Okay then, you just have to completely ignore all nofollow and links and go for dofollow type links, right? Wrong!
Even though they don’t provide any SEO value to your page, they will still help new users discover your page and site.
Follow vs nofollow links ratio
That’s right, nofollow links can still be greatly useful by being a good source of referral traffic. For instance, by answering the right question with a helpful solution on a forum or a video, you can drive a measurable amount of referral traffic to your website.
Another reason is that, it won’t look convincing enough if all 400 of your links were do-follow links (and vice versa), now would it?
Balance is the key; maintaining a good amount of follow and nofollow links in the right ratio will create better likelihood of success.
Coming to the real question, what is the perfect/right ratio? 5:7 – I wish I could give you an answer like that. It’s not that simple.
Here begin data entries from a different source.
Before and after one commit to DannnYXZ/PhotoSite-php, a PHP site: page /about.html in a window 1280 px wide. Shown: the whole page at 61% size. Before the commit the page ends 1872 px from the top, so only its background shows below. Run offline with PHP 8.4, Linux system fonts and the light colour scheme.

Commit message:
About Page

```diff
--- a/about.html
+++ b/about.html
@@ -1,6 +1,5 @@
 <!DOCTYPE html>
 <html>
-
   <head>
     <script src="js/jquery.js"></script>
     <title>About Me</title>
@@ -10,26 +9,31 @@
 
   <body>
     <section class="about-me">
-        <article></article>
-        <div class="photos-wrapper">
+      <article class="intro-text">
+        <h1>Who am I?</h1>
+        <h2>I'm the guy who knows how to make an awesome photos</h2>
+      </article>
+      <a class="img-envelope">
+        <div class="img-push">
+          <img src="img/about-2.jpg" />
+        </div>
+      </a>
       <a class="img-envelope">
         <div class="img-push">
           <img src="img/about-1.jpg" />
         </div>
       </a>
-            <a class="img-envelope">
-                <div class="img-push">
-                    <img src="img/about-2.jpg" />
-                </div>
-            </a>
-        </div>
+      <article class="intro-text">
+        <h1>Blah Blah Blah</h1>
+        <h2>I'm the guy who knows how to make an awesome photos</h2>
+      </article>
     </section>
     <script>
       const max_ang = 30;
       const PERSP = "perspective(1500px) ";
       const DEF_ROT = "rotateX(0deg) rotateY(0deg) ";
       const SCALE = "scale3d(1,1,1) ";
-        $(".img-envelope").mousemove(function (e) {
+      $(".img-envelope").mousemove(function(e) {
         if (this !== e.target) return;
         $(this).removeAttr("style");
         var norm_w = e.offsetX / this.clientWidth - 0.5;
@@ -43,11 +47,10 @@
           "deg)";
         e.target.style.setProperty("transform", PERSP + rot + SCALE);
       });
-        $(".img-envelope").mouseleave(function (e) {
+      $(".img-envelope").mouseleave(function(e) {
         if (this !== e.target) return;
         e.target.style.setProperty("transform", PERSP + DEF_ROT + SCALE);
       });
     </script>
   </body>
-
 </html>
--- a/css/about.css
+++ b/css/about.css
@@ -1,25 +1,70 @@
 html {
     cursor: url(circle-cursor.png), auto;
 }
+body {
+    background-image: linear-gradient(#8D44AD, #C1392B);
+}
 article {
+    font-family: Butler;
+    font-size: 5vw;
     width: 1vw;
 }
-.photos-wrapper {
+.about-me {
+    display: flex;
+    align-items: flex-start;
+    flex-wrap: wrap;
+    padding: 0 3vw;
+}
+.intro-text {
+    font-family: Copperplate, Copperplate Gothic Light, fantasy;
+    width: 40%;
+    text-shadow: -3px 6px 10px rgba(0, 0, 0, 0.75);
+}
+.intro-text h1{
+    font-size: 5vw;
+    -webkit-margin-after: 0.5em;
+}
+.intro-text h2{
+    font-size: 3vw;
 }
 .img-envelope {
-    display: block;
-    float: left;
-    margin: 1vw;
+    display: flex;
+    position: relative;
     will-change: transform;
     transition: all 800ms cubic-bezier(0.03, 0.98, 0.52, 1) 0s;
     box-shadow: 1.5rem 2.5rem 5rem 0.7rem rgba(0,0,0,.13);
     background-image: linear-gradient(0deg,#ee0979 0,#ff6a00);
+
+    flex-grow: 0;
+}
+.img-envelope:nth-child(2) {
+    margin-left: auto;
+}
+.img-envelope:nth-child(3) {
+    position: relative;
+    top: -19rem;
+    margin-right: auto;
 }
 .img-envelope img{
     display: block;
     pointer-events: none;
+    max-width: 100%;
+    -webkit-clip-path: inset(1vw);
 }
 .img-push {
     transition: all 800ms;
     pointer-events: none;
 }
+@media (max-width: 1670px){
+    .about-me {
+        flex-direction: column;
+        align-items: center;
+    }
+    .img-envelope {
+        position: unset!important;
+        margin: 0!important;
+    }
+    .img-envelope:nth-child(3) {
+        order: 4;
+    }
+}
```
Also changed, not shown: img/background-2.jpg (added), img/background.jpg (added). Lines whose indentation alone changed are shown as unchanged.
There’s a bit more to maintaining a good backlink profile than it appears.
It depends on distribution of your backlinks, both follow and nofollow, among different sites and their authority, trust flow, citation flow, and spam score amongst other metrics. These three main points that summarize the factors which your backlink profile:
- The rate at which you earned these links
- The source site and the type of link from that site, and
- The distribution of words in anchor text
When you request a link from someone they’ll try to evaluate you on these factors as well. So, put yourself in their shoes and think like they will.
See if the source you’re requesting is good enough for you and the other way around too. And lastly, good luck with link-building, cheers!